    Glad to see you focus on just how tough Hemmer was. Way too often he’s portrayed as a soft-skill player by many, including many who seemingly watched him night after night. I still remember a wicked body check he laid against the Blues in one of his first games. I never questioned his toughness after that. It just seemed a bonus given his wheels and his hands. It’s too bad his peak years were the beginning of the Decade of Darkness. It would’ve been great to see what he could’ve done playing alongside a better team during those years, seeing how well he did on the one complete team the Oilers cobbled together during his time as an Oiler.

  • The older I get, the better I was...

    Always liked watching the skill. Also very frustrated that no one else on the team seemed to step up and deal with Robyn Regehr after all the cheap, dirty shots. All Hemsky could do was take it and keep going back from more knowing no one on the team really had his back.

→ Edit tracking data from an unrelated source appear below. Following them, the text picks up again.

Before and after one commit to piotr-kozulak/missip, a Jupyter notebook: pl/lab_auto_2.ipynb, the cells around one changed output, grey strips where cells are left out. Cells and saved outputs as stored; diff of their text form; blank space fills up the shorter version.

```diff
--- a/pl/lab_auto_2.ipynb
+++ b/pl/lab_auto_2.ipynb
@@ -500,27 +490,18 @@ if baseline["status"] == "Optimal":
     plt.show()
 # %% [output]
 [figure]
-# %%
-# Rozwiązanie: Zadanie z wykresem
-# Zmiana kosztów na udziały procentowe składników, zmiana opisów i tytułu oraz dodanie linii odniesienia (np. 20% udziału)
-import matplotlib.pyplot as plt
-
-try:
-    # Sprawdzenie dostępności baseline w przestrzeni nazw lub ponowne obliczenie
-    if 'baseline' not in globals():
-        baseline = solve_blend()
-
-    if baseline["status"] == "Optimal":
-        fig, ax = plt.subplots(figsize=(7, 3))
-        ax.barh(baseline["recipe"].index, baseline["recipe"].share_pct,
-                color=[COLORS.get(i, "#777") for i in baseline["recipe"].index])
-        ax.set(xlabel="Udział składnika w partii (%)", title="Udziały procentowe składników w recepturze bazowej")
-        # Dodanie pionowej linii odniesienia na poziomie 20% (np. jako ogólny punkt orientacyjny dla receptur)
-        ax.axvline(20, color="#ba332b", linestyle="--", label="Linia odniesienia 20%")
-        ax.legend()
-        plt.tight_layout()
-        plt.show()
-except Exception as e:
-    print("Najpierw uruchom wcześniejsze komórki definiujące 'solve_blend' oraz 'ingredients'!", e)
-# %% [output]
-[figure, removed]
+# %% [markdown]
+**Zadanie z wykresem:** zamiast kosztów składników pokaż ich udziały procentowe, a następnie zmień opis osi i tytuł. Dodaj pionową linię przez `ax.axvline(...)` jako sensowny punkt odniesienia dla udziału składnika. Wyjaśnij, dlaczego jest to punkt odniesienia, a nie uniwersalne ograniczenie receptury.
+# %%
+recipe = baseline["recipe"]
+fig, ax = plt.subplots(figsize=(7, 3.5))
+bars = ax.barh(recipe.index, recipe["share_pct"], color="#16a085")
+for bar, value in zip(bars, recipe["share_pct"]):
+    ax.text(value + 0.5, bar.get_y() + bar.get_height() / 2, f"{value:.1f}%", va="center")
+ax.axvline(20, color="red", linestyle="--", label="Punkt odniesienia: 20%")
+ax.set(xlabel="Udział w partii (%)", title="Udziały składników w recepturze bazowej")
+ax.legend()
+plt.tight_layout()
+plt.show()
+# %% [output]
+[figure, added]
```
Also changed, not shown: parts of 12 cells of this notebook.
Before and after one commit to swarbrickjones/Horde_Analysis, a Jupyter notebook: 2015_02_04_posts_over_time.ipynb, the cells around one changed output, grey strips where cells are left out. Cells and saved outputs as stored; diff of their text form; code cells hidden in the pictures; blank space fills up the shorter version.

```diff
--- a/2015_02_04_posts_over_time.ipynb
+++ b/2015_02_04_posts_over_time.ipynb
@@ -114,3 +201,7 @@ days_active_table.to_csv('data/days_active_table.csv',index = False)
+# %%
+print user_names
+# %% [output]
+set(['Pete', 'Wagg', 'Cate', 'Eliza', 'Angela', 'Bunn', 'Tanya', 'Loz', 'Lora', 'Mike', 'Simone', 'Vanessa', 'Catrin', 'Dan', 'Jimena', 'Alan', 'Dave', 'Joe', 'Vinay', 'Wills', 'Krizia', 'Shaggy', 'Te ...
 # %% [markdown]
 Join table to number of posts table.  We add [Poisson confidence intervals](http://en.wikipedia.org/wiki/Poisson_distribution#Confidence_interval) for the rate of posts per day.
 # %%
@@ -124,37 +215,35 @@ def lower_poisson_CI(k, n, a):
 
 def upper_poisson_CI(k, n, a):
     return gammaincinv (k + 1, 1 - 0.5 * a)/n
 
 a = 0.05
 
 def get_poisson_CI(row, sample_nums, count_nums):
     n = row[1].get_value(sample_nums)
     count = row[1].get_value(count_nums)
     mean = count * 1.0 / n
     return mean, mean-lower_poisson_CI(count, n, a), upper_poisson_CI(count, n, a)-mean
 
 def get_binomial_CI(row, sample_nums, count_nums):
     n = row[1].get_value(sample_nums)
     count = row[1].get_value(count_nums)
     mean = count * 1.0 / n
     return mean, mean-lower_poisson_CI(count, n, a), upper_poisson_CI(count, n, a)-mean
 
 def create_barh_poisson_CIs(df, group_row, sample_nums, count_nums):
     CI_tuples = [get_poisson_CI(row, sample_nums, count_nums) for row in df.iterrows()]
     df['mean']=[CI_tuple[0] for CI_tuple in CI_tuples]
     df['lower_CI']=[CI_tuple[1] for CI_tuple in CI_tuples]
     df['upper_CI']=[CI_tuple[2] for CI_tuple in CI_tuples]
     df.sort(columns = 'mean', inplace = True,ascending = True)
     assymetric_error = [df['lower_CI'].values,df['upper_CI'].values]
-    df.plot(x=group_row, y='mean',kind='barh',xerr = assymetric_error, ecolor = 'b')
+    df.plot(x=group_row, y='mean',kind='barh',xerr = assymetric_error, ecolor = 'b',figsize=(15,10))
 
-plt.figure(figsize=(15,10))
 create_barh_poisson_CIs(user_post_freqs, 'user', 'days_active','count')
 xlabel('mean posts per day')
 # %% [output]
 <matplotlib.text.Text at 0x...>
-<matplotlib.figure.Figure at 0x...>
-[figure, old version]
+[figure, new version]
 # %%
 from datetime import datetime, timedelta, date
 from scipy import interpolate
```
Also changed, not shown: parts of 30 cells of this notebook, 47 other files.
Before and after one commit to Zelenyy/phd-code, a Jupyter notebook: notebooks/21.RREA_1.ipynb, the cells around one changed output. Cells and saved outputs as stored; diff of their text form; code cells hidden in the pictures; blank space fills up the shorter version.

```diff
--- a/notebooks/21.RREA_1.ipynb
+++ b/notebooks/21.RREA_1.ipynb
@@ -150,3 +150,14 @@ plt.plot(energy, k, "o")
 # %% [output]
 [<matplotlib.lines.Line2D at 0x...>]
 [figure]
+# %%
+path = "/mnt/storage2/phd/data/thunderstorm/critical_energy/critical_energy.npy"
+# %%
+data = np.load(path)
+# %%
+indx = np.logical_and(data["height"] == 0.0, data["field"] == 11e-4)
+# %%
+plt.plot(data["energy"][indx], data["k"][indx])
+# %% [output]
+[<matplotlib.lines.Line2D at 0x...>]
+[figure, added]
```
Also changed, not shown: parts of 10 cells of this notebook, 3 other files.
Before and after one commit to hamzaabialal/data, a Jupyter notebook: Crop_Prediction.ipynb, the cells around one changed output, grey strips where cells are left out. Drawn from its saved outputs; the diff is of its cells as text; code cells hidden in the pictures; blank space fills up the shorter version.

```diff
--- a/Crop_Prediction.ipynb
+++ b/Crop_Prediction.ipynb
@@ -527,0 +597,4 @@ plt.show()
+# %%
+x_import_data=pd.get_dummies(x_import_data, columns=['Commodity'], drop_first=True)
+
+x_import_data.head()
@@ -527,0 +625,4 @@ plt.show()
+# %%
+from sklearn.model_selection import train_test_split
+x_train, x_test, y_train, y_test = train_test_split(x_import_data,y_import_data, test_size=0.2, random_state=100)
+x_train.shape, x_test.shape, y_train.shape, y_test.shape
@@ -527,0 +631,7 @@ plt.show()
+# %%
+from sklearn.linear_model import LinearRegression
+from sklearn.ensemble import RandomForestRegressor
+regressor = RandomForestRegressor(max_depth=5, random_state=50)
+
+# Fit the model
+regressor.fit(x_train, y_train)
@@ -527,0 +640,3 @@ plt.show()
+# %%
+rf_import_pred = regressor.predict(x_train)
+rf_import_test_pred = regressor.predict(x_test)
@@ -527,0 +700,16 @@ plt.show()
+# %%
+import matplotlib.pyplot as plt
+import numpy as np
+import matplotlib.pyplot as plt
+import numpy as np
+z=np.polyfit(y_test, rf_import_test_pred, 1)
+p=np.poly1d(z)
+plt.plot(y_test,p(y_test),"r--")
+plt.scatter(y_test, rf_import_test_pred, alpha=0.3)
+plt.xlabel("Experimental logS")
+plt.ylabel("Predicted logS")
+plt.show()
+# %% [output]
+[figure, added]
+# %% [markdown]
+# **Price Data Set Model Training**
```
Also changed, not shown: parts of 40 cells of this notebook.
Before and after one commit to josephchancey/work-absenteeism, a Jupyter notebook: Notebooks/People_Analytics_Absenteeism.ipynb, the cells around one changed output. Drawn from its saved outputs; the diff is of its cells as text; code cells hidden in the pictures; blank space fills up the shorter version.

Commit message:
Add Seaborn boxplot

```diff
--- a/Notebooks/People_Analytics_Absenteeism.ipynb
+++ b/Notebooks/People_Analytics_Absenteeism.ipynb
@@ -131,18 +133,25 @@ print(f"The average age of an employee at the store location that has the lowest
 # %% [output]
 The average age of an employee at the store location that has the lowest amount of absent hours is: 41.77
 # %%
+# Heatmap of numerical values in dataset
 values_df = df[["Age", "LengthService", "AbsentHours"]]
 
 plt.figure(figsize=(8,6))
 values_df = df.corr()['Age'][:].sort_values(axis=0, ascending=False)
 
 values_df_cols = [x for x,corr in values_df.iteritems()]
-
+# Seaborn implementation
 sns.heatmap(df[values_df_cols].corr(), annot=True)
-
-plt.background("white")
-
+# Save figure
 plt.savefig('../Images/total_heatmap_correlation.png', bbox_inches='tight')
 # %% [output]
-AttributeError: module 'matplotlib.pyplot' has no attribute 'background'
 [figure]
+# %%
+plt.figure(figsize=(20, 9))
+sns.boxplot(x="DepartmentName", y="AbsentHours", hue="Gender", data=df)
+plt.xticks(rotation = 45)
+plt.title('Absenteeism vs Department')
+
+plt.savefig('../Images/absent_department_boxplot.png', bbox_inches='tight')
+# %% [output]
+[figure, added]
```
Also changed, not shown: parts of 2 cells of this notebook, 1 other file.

  • BlueHairedApe

    I see I’m not the only one frustrated by Hemsky on most nights. Credit him for going to the tough areas but elite forwards usually come out unscathed with the puck on their stick. This didn’t seem like the case most nights with Hemsky. I got the same feeling when Hall would go into the corner, get mashed and the opposing team started up the ice again.

  • MacT's Neglected Helmet

    Hemsky was my favourite player.
    Before him, it was Dougie Weight.
    After him, it was Taylor Hall.
    And of course Connor McDavid now.

    Dougie was here for some good times. Connor’s obviously enjoying success as we speak. Hall’s tenure was miserable but usually had some HOPE. Hemsky’s start was obviously thrilling, but most of his time here was miserable WITHOUT HOPE. Most nights, he was the only reason to watch the Oilers. And he was streaky (like most scoring wingers are) so most nights were pretty blah.

  • BobbyCanuck

    He was my fave during his time here, on many nights the only bright spot during our years of ineptitude. I miss him more than I have missed any former Oiler. l will never be able to forgive Oilers management for destroyed what could have been a glorious career